Stored entries
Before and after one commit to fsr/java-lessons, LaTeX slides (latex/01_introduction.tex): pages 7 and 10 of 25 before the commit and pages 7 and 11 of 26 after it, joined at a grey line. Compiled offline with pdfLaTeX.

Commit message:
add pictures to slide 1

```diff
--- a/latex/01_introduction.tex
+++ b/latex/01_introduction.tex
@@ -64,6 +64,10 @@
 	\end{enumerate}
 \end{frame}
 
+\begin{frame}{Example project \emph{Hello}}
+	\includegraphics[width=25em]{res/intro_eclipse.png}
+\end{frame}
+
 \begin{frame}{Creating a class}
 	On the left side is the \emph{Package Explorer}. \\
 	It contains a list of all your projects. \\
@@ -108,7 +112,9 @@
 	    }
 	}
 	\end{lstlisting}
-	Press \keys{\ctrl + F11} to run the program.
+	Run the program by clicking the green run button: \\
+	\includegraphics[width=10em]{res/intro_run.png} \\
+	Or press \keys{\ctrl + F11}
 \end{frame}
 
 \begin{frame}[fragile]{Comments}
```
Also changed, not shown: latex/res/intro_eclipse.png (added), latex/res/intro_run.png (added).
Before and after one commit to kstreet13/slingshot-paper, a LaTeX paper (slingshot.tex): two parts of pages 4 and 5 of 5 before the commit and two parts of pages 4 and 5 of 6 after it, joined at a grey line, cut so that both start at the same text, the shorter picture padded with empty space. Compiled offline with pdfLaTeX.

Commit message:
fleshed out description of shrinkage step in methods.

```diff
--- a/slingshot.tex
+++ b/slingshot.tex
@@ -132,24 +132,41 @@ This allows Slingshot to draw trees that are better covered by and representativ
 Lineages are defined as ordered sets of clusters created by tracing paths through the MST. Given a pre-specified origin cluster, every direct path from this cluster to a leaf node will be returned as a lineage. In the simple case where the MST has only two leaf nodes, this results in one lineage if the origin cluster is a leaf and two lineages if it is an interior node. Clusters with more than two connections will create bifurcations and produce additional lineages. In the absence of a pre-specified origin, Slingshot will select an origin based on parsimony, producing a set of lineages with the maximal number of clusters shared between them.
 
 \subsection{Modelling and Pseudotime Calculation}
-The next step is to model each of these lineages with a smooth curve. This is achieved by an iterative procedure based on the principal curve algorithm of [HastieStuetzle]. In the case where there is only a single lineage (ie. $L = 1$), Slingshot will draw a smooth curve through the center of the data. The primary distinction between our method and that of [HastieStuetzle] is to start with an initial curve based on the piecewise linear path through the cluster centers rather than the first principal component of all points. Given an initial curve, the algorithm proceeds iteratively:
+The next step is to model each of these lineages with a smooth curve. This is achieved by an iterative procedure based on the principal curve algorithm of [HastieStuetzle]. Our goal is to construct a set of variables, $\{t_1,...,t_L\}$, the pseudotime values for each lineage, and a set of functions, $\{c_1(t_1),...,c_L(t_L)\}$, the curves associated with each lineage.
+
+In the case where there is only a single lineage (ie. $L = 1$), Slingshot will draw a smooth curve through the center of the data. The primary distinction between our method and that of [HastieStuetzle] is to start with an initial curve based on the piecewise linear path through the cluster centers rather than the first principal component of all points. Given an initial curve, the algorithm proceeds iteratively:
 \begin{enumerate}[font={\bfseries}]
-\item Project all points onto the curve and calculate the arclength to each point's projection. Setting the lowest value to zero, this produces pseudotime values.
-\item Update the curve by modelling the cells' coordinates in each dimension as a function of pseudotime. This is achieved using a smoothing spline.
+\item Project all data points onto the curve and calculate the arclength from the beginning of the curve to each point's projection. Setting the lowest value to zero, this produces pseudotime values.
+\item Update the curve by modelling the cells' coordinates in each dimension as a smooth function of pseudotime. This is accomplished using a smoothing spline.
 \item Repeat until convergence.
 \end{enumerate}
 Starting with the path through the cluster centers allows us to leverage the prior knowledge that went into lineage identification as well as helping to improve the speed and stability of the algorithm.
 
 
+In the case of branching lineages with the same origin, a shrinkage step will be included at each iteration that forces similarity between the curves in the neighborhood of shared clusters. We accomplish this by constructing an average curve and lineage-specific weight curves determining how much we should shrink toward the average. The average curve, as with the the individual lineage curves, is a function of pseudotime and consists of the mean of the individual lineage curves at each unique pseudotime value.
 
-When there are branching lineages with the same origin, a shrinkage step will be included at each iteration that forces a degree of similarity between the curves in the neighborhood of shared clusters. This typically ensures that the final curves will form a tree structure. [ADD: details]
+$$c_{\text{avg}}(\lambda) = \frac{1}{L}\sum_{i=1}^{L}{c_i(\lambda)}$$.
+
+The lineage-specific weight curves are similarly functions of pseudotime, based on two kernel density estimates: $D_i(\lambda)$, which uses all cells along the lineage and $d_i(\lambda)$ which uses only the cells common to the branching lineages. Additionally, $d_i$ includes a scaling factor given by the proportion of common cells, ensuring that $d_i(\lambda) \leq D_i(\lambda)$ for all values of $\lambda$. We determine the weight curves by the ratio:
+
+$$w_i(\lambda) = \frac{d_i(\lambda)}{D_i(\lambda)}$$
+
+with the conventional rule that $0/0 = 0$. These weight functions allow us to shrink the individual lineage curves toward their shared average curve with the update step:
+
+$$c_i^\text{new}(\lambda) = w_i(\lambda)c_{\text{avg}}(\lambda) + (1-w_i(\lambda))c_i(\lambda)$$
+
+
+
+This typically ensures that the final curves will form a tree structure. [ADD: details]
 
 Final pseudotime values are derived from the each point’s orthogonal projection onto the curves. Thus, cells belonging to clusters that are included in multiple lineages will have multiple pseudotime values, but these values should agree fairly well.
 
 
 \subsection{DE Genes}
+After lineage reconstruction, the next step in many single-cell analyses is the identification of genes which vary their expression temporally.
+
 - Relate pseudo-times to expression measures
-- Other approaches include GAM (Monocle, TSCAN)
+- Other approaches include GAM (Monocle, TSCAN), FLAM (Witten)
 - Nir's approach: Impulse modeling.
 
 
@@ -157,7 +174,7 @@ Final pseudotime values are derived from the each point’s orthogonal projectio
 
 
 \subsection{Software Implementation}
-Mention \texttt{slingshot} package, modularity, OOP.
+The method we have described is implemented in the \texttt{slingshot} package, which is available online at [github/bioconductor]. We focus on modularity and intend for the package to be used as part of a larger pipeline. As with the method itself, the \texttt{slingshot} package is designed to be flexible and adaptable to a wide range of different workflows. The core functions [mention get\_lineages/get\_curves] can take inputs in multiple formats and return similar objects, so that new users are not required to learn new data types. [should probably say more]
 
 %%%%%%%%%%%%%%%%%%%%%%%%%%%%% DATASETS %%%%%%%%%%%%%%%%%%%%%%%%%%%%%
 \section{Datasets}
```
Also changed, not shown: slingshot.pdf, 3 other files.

* [Directions]
Check each line above for the word "frac" and copy every line that has it.

* [Exercise output]
+$$c_{\text{avg}}(\lambda) = \frac{1}{L}\sum_{i=1}^{L}{c_i(\lambda)}$$.
+$$w_i(\lambda) = \frac{d_i(\lambda)}{D_i(\lambda)}$$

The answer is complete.